• **TO DO**
Search the listing below for the string "subCategory" and copy every line where it occurs.

• **INFORMATION**
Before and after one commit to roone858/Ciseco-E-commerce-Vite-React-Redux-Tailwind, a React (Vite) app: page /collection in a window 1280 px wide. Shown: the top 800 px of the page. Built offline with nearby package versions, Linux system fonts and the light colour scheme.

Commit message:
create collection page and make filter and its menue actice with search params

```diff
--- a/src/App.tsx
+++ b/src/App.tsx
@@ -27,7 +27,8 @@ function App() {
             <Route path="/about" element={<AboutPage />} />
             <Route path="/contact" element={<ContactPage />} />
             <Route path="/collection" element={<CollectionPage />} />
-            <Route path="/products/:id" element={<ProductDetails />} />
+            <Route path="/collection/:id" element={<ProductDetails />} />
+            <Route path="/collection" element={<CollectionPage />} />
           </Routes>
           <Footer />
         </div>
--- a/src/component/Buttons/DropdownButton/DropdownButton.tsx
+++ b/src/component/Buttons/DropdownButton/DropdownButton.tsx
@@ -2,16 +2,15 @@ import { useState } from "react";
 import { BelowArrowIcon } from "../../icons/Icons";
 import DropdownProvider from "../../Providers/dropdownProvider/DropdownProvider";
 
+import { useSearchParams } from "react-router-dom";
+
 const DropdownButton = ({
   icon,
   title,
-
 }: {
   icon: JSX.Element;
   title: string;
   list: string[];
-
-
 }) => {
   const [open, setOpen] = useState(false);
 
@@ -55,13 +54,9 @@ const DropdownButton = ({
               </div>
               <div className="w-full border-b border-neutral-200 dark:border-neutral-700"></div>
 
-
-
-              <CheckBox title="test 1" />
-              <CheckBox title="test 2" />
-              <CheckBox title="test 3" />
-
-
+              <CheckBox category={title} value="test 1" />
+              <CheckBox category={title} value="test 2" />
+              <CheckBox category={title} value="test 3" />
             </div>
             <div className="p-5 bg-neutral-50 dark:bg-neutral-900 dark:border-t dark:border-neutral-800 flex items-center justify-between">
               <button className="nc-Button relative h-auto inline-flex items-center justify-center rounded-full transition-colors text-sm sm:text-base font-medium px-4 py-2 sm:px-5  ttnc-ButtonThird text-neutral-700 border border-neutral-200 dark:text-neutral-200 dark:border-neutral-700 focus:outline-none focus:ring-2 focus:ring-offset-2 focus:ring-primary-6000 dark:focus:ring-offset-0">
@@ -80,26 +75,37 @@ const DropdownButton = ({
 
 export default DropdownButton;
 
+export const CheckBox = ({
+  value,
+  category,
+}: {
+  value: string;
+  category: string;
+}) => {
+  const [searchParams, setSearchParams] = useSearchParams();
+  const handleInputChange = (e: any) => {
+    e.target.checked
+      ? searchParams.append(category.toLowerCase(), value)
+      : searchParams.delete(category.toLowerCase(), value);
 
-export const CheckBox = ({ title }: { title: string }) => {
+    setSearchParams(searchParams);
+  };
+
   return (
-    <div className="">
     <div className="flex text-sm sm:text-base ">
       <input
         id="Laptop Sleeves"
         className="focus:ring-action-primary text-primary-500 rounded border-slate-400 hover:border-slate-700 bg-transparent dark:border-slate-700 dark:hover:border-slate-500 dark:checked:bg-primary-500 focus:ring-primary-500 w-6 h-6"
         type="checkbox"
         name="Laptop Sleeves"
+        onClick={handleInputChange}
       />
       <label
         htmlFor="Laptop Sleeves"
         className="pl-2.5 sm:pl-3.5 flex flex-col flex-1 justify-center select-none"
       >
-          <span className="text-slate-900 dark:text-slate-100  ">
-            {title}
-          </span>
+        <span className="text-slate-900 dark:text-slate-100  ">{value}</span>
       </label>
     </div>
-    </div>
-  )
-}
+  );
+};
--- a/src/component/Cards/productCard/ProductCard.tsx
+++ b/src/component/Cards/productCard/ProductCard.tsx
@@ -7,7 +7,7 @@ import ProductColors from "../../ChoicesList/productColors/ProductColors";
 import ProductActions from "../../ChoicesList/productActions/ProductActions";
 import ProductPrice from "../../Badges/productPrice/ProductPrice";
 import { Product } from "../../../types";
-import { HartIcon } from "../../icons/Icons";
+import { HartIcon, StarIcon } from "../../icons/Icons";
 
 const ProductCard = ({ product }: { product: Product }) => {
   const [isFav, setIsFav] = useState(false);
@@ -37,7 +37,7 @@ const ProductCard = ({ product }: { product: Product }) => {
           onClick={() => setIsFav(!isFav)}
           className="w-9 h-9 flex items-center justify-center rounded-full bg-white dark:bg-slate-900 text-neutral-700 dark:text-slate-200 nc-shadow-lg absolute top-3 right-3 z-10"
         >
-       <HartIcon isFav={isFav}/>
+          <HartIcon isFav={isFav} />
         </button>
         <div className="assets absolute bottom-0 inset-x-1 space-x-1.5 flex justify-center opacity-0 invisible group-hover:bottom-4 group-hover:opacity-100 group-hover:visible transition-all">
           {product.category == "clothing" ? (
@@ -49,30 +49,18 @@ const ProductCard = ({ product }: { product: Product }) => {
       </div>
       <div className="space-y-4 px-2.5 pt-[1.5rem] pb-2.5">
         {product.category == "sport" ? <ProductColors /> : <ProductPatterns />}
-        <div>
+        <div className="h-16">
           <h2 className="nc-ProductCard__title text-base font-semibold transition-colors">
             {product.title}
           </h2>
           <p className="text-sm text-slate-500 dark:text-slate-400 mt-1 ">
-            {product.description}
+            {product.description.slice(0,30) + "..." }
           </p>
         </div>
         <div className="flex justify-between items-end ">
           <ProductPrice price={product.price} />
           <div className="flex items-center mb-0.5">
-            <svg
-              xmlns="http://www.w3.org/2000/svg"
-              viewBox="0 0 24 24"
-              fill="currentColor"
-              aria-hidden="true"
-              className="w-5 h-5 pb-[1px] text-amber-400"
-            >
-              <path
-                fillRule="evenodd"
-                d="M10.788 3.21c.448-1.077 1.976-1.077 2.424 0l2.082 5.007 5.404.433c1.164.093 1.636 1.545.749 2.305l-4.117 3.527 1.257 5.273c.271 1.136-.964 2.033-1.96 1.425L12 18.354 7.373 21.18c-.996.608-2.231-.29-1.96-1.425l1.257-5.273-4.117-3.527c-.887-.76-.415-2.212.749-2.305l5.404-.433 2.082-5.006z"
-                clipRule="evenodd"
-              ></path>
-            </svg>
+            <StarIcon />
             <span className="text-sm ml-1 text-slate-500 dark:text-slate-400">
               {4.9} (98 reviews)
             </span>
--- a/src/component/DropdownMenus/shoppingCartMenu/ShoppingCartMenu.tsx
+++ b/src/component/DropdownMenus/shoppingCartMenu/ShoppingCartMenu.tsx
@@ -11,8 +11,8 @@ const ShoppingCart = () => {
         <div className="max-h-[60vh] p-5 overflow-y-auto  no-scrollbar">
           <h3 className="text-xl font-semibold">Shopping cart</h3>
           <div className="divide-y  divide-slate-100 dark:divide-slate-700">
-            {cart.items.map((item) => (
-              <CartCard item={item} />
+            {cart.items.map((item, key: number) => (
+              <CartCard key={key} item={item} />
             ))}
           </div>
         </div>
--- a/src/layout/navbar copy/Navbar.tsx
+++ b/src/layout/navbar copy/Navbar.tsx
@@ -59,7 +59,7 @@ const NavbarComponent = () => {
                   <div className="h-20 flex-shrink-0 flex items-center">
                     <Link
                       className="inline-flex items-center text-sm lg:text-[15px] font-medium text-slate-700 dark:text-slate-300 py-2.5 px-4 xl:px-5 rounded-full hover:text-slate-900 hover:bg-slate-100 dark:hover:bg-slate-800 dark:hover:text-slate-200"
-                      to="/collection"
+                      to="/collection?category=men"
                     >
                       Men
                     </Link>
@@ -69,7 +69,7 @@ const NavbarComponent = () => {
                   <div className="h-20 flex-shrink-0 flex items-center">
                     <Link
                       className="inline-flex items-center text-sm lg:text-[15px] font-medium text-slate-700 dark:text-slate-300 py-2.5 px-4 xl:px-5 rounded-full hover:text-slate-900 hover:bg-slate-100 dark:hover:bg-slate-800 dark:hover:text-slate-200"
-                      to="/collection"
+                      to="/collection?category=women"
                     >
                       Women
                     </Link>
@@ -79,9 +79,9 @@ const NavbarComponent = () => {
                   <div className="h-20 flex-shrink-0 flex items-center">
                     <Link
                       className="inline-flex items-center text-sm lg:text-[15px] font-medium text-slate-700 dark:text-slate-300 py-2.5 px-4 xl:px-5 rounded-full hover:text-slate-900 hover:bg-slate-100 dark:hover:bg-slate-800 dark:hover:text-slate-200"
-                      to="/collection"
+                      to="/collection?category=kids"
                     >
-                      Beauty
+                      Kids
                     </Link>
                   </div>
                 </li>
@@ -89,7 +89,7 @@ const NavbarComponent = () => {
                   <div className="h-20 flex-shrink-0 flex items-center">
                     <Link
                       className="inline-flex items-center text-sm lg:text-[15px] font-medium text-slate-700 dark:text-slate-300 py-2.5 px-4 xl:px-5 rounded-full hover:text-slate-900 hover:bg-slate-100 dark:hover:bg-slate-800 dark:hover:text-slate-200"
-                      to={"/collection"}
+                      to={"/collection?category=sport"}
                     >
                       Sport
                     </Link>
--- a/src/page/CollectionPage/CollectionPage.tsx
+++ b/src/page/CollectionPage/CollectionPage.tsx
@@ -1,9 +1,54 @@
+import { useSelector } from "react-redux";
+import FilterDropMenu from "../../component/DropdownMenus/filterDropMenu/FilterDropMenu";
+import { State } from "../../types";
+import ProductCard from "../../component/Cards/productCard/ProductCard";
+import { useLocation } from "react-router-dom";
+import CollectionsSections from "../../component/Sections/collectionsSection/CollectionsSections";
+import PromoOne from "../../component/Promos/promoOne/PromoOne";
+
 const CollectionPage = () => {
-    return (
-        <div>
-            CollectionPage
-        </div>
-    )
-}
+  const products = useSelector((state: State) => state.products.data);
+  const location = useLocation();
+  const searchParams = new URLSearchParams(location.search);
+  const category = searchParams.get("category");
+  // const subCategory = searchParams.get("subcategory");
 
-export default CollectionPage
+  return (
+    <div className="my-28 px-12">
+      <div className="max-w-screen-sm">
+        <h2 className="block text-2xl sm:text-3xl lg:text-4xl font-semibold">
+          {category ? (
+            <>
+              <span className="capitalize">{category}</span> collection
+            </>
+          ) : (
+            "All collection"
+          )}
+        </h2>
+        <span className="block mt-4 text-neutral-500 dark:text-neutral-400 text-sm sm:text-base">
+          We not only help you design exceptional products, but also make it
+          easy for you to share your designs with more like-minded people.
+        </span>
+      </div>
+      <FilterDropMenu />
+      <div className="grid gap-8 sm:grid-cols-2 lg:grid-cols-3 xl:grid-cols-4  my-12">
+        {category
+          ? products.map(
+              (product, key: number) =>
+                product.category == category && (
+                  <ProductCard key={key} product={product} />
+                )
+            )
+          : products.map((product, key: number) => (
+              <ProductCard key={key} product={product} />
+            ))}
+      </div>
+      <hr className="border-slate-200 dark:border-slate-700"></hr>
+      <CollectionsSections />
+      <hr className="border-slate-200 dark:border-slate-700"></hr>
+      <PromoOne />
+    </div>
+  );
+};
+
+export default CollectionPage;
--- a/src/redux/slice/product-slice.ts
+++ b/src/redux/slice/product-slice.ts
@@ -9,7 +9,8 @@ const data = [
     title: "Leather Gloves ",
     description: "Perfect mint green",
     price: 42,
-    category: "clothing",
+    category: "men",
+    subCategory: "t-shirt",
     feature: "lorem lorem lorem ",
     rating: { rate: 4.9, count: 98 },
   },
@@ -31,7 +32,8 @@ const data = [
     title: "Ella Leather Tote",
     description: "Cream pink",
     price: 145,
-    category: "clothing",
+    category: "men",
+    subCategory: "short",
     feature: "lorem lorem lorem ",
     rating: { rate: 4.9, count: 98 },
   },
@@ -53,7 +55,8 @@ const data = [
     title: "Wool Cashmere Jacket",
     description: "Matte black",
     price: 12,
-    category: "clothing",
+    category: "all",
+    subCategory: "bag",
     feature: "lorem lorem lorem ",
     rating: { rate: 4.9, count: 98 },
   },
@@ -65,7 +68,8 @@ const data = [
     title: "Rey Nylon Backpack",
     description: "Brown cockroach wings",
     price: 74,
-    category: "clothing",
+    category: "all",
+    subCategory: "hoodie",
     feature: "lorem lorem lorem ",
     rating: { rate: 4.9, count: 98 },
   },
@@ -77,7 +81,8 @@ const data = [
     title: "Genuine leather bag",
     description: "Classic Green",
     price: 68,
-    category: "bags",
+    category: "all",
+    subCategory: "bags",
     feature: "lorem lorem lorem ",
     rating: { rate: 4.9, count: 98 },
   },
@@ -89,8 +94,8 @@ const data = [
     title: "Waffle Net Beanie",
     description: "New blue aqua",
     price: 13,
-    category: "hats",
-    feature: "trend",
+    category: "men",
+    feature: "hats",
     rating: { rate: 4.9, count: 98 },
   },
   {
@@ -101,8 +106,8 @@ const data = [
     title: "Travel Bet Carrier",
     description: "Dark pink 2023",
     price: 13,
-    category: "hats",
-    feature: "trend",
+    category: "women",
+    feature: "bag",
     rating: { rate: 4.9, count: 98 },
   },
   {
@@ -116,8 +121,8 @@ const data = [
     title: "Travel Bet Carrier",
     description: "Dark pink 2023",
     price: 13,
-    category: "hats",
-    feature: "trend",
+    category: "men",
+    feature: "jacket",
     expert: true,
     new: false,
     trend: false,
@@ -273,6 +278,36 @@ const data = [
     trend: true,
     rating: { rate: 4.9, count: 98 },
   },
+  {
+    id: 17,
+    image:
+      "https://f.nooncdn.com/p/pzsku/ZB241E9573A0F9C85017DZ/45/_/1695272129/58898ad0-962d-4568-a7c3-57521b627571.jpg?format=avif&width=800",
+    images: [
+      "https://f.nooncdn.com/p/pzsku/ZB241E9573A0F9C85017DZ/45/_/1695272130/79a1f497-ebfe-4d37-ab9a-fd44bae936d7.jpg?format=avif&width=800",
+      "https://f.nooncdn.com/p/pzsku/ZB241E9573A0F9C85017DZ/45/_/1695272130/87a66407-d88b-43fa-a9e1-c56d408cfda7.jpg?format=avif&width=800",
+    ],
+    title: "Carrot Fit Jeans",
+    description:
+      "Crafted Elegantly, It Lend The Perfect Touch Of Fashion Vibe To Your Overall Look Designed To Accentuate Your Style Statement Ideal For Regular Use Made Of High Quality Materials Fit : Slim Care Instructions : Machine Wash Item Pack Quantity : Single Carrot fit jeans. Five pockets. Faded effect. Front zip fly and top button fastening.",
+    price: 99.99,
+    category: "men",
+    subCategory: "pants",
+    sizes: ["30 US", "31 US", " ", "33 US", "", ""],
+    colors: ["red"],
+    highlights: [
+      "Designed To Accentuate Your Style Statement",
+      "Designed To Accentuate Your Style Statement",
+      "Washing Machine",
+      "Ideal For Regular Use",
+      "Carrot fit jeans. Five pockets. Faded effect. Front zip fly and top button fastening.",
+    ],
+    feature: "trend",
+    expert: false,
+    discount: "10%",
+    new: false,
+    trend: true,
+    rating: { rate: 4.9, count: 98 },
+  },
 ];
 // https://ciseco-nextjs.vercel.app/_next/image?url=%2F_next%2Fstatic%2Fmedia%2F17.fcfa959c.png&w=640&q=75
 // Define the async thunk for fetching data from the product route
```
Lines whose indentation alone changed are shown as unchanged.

• **SOLUTION FOR THIS TASK**
+  // const subCategory = searchParams.get("subcategory");
+    subCategory: "t-shirt",
+    subCategory: "short",
+    subCategory: "bag",
+    subCategory: "hoodie",
+    subCategory: "bags",
+    subCategory: "pants",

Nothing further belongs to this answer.